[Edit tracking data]
● ● ● ● ●
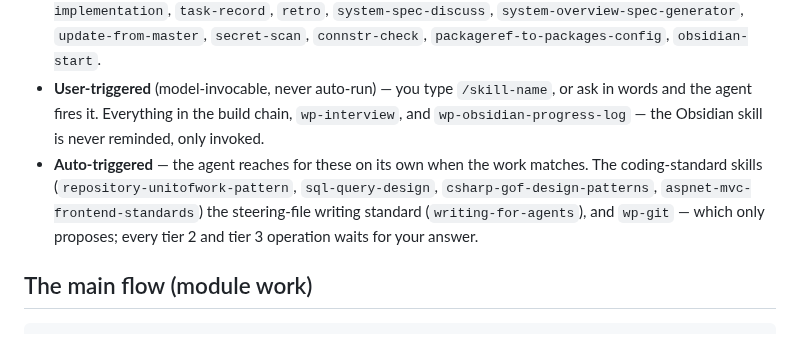
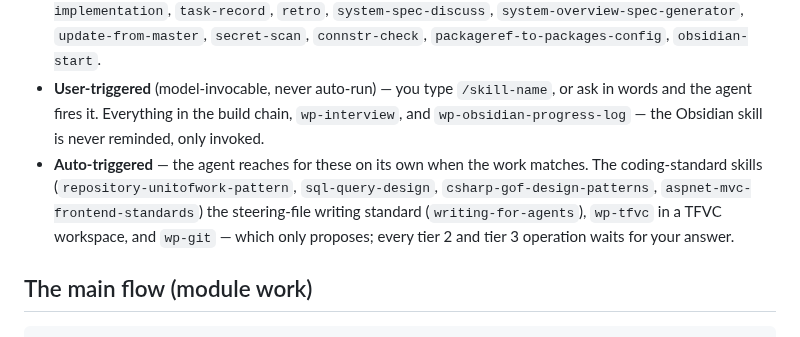
Before and after one commit to hoong2001/workflow-memory-claude, a Markdown page: .claude/skills/README.md, the part around the change. Drawn GitHub-style.

```diff
--- a/.claude/skills/README.md
+++ b/.claude/skills/README.md
@@ -17,7 +17,7 @@
 
 - **User-invoked** (`disable-model-invocation: true`) — only you can run these: type `/wp-<name>`. The agent never fires them; where a rule names one, it tells you to run it, and the wrap-up reminders name the full command to type (`/wp-module-save-implementation`, `/wp-retro`, `/wp-task-record`). `module-save-implementation`, `task-record`, `retro`, `system-spec-discuss`, `system-overview-spec-generator`, `update-from-master`, `secret-scan`, `connstr-check`, `packageref-to-packages-config`, `obsidian-start`.
 - **User-triggered** (model-invocable, never auto-run) — you type `/skill-name`, or ask in words and the agent fires it. Everything in the build chain, `wp-interview`, and `wp-obsidian-progress-log` — the Obsidian skill is never reminded, only invoked.
-- **Auto-triggered** — the agent reaches for these on its own when the work matches. The coding-standard skills (`repository-unitofwork-pattern`, `sql-query-design`, `csharp-gof-design-patterns`, `aspnet-mvc-frontend-standards`) the steering-file writing standard (`writing-for-agents`), and `wp-git` — which only proposes; every tier 2 and tier 3 operation waits for your answer.
+- **Auto-triggered** — the agent reaches for these on its own when the work matches. The coding-standard skills (`repository-unitofwork-pattern`, `sql-query-design`, `csharp-gof-design-patterns`, `aspnet-mvc-frontend-standards`) the steering-file writing standard (`writing-for-agents`), `wp-tfvc` in a TFVC workspace, and `wp-git` — which only proposes; every tier 2 and tier 3 operation waits for your answer.
 
 ## The main flow (module work)
 
```
Also changed, not shown: README.md (+2 -2 lines), SYNC-MANIFEST.md (+1 -1 lines), assets/workflow-diagram.png, 2 other files.
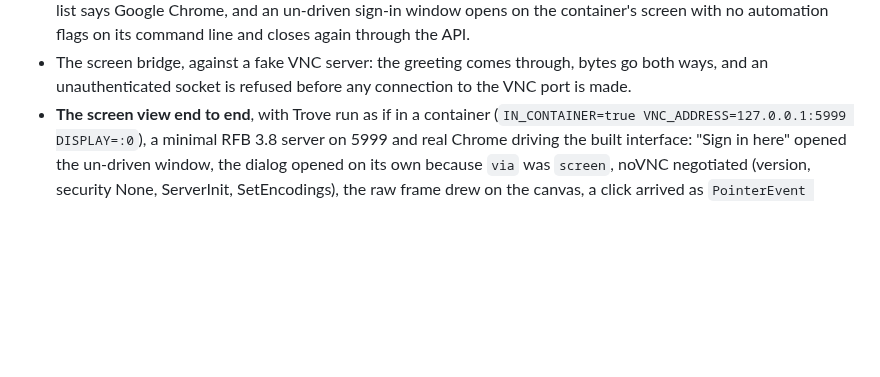
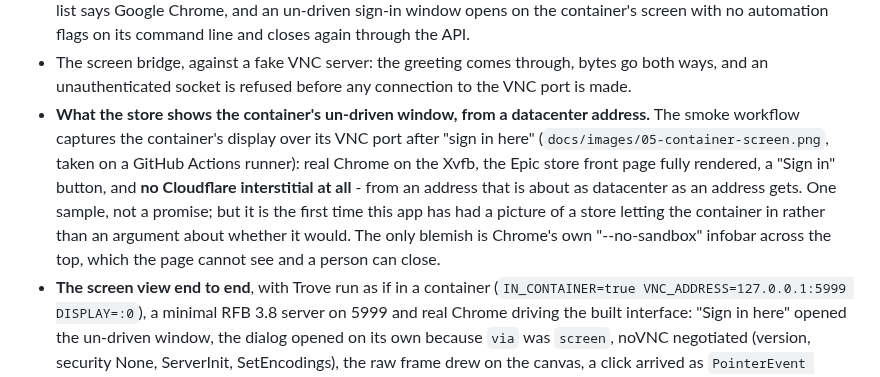
Before and after one commit to Spillebulle/Trove, a Markdown page: CLAUDE.md, the part around the change. Drawn GitHub-style; blank space fills up the shorter version.

Commit message:
The first picture of a store letting the container in
The smoke workflow's VNC capture: real Chrome on the container's Xvfb, opened
un-driven by 'Sign in here' from a GitHub Actions address, and the Epic store
front page rendered with no Cloudflare interstitial. Kept in docs/images and
recorded in CLAUDE.md as one sample, not a promise.

Co-Authored-By: Claude Fable 5 <noreply@anthropic.com>
Claude-Session: https://claude.ai/code/session_01NaG8DXM9Y4ge2XSw3A64fD

```diff
--- a/CLAUDE.md
+++ b/CLAUDE.md
@@ -584,6 +584,16 @@ session trusting something nobody has run.
 - The screen bridge, against a fake VNC server: the greeting comes through,
   bytes go both ways, and an unauthenticated socket is refused before any
   connection to the VNC port is made.
+- **What the store shows the container's un-driven window, from a datacenter
+  address.** The smoke workflow captures the container's display over its VNC
+  port after "sign in here" (`docs/images/05-container-screen.png`, taken on
+  a GitHub Actions runner): real Chrome on the Xvfb, the Epic store front page
+  fully rendered, a "Sign in" button, and **no Cloudflare interstitial at
+  all** - from an address that is about as datacenter as an address gets. One
+  sample, not a promise; but it is the first time this app has had a picture
+  of a store letting the container in rather than an argument about whether
+  it would. The only blemish is Chrome's own "--no-sandbox" infobar across the
+  top, which the page cannot see and a person can close.
 - **The screen view end to end**, with Trove run as if in a container
   (`IN_CONTAINER=true VNC_ADDRESS=127.0.0.1:5999 DISPLAY=:0`), a minimal RFB
   3.8 server on 5999 and real Chrome driving the built interface: "Sign in
```
Also changed, not shown: README.md (+2 -0 lines), docs/images/05-container-screen.png (added), 1 other file.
● ● ● ● ●
== Task directions ==
Print the records verbatim, without pictures.

== Task output ==
Before and after one commit to hoong2001/workflow-memory-claude, a Markdown page: .claude/skills/README.md, the part around the change. Drawn GitHub-style.

```diff
--- a/.claude/skills/README.md
+++ b/.claude/skills/README.md
@@ -17,7 +17,7 @@
 
 - **User-invoked** (`disable-model-invocation: true`) — only you can run these: type `/wp-<name>`. The agent never fires them; where a rule names one, it tells you to run it, and the wrap-up reminders name the full command to type (`/wp-module-save-implementation`, `/wp-retro`, `/wp-task-record`). `module-save-implementation`, `task-record`, `retro`, `system-spec-discuss`, `system-overview-spec-generator`, `update-from-master`, `secret-scan`, `connstr-check`, `packageref-to-packages-config`, `obsidian-start`.
 - **User-triggered** (model-invocable, never auto-run) — you type `/skill-name`, or ask in words and the agent fires it. Everything in the build chain, `wp-interview`, and `wp-obsidian-progress-log` — the Obsidian skill is never reminded, only invoked.
-- **Auto-triggered** — the agent reaches for these on its own when the work matches. The coding-standard skills (`repository-unitofwork-pattern`, `sql-query-design`, `csharp-gof-design-patterns`, `aspnet-mvc-frontend-standards`) the steering-file writing standard (`writing-for-agents`), and `wp-git` — which only proposes; every tier 2 and tier 3 operation waits for your answer.
+- **Auto-triggered** — the agent reaches for these on its own when the work matches. The coding-standard skills (`repository-unitofwork-pattern`, `sql-query-design`, `csharp-gof-design-patterns`, `aspnet-mvc-frontend-standards`) the steering-file writing standard (`writing-for-agents`), `wp-tfvc` in a TFVC workspace, and `wp-git` — which only proposes; every tier 2 and tier 3 operation waits for your answer.
 
 ## The main flow (module work)
 
```
Also changed, not shown: README.md (+2 -2 lines), SYNC-MANIFEST.md (+1 -1 lines), assets/workflow-diagram.png, 2 other files.
Before and after one commit to Spillebulle/Trove, a Markdown page: CLAUDE.md, the part around the change. Drawn GitHub-style; blank space fills up the shorter version.

Commit message:
The first picture of a store letting the container in
The smoke workflow's VNC capture: real Chrome on the container's Xvfb, opened
un-driven by 'Sign in here' from a GitHub Actions address, and the Epic store
front page rendered with no Cloudflare interstitial. Kept in docs/images and
recorded in CLAUDE.md as one sample, not a promise.

Co-Authored-By: Claude Fable 5 <noreply@anthropic.com>
Claude-Session: https://claude.ai/code/session_01NaG8DXM9Y4ge2XSw3A64fD

```diff
--- a/CLAUDE.md
+++ b/CLAUDE.md
@@ -584,6 +584,16 @@ session trusting something nobody has run.
 - The screen bridge, against a fake VNC server: the greeting comes through,
   bytes go both ways, and an unauthenticated socket is refused before any
   connection to the VNC port is made.
+- **What the store shows the container's un-driven window, from a datacenter
+  address.** The smoke workflow captures the container's display over its VNC
+  port after "sign in here" (`docs/images/05-container-screen.png`, taken on
+  a GitHub Actions runner): real Chrome on the Xvfb, the Epic store front page
+  fully rendered, a "Sign in" button, and **no Cloudflare interstitial at
+  all** - from an address that is about as datacenter as an address gets. One
+  sample, not a promise; but it is the first time this app has had a picture
+  of a store letting the container in rather than an argument about whether
+  it would. The only blemish is Chrome's own "--no-sandbox" infobar across the
+  top, which the page cannot see and a person can close.
 - **The screen view end to end**, with Trove run as if in a container
   (`IN_CONTAINER=true VNC_ADDRESS=127.0.0.1:5999 DISPLAY=:0`), a minimal RFB
   3.8 server on 5999 and real Chrome driving the built interface: "Sign in
```
Also changed, not shown: README.md (+2 -0 lines), docs/images/05-container-screen.png (added), 1 other file.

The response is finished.